▶ **Exercise prompt**: Locate every line below that contains the word "input" and copy it.

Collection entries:
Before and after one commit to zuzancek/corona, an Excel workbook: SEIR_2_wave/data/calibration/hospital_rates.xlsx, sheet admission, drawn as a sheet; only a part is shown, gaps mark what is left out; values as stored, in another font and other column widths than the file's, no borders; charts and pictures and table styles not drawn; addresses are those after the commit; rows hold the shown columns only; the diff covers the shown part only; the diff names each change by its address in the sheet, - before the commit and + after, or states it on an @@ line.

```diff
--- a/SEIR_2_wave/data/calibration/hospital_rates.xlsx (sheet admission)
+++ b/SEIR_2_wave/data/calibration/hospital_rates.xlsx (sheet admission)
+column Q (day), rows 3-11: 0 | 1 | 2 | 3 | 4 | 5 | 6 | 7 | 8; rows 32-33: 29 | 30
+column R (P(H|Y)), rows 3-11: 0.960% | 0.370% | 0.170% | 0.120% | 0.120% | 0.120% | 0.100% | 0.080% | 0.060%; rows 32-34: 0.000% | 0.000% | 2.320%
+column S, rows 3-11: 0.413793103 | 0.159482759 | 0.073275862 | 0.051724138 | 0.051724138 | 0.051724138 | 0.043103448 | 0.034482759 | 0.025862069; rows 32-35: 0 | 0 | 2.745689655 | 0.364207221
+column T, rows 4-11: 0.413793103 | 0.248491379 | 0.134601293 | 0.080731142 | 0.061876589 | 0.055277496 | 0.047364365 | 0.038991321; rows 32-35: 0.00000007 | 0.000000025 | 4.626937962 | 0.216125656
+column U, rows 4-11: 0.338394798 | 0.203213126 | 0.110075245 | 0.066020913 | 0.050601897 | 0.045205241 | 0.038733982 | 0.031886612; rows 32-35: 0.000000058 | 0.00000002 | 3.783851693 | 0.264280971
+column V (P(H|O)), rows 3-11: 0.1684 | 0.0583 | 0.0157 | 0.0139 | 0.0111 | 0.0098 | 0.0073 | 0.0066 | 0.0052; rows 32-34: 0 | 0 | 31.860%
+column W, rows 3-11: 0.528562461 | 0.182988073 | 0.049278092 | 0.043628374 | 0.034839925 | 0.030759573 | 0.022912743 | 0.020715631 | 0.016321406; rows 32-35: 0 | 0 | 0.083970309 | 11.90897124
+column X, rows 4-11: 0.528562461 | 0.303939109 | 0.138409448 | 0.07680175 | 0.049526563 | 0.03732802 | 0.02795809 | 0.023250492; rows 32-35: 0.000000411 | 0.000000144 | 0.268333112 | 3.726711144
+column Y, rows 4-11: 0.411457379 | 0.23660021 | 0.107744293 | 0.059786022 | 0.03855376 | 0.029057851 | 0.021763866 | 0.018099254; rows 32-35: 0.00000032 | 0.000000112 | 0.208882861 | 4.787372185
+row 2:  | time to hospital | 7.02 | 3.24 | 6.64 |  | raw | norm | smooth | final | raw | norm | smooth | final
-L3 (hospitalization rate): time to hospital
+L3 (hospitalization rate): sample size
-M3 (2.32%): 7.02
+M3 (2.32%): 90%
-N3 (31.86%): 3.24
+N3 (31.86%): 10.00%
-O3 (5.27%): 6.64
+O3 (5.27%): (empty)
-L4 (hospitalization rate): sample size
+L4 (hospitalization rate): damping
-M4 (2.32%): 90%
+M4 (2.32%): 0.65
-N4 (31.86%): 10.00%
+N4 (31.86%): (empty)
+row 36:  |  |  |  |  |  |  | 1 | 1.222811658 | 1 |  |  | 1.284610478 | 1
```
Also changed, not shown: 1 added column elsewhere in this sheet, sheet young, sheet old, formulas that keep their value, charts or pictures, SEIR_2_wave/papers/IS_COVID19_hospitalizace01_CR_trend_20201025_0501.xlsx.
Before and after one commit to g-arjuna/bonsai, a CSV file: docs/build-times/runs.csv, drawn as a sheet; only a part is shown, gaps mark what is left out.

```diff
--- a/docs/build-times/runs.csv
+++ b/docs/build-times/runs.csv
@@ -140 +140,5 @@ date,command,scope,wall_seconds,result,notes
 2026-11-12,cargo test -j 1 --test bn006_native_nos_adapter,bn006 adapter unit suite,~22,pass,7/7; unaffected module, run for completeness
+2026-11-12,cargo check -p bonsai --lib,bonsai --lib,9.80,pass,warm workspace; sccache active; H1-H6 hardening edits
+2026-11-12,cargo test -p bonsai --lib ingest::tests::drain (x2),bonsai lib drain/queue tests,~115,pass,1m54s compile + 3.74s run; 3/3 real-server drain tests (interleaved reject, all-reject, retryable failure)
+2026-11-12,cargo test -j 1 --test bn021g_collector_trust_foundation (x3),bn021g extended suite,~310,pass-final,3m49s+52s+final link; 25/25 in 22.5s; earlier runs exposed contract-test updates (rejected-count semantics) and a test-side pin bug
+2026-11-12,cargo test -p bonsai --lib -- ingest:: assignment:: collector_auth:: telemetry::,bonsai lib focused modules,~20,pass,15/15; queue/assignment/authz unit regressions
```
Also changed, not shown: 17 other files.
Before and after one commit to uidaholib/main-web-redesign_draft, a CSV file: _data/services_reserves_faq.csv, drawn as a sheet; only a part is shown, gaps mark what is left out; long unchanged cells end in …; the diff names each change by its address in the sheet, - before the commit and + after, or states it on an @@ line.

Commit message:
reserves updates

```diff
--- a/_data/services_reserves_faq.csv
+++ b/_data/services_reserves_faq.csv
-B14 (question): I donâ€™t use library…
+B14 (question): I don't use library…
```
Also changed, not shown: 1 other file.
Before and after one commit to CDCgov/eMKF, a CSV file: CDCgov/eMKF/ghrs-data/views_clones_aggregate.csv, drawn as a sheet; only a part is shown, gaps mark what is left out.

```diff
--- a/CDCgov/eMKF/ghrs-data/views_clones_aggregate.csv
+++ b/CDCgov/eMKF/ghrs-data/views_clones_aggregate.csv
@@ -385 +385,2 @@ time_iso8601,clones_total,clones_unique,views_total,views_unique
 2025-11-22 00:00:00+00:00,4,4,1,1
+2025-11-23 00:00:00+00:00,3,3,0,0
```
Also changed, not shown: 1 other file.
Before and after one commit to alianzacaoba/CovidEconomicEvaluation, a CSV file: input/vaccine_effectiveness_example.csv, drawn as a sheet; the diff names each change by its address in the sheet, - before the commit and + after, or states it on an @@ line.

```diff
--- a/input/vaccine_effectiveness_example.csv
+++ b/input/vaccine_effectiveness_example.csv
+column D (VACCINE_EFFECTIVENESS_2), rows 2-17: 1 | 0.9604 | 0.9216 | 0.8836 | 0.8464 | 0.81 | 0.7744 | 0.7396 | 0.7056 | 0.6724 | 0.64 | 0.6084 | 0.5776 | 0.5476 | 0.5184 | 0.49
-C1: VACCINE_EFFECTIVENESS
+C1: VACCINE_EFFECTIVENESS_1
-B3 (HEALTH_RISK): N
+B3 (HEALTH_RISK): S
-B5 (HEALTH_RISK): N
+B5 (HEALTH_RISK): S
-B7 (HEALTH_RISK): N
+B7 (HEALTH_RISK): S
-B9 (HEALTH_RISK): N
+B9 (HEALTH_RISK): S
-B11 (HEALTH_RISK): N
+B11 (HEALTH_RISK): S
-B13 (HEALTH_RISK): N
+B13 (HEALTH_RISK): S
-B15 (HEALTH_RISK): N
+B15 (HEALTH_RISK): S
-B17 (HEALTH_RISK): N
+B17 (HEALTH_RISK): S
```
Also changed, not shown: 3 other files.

▶ **Answer box**:
Before and after one commit to alianzacaoba/CovidEconomicEvaluation, a CSV file: input/vaccine_effectiveness_example.csv, drawn as a sheet; the diff names each change by its address in the sheet, - before the commit and + after, or states it on an @@ line.
--- a/input/vaccine_effectiveness_example.csv
+++ b/input/vaccine_effectiveness_example.csv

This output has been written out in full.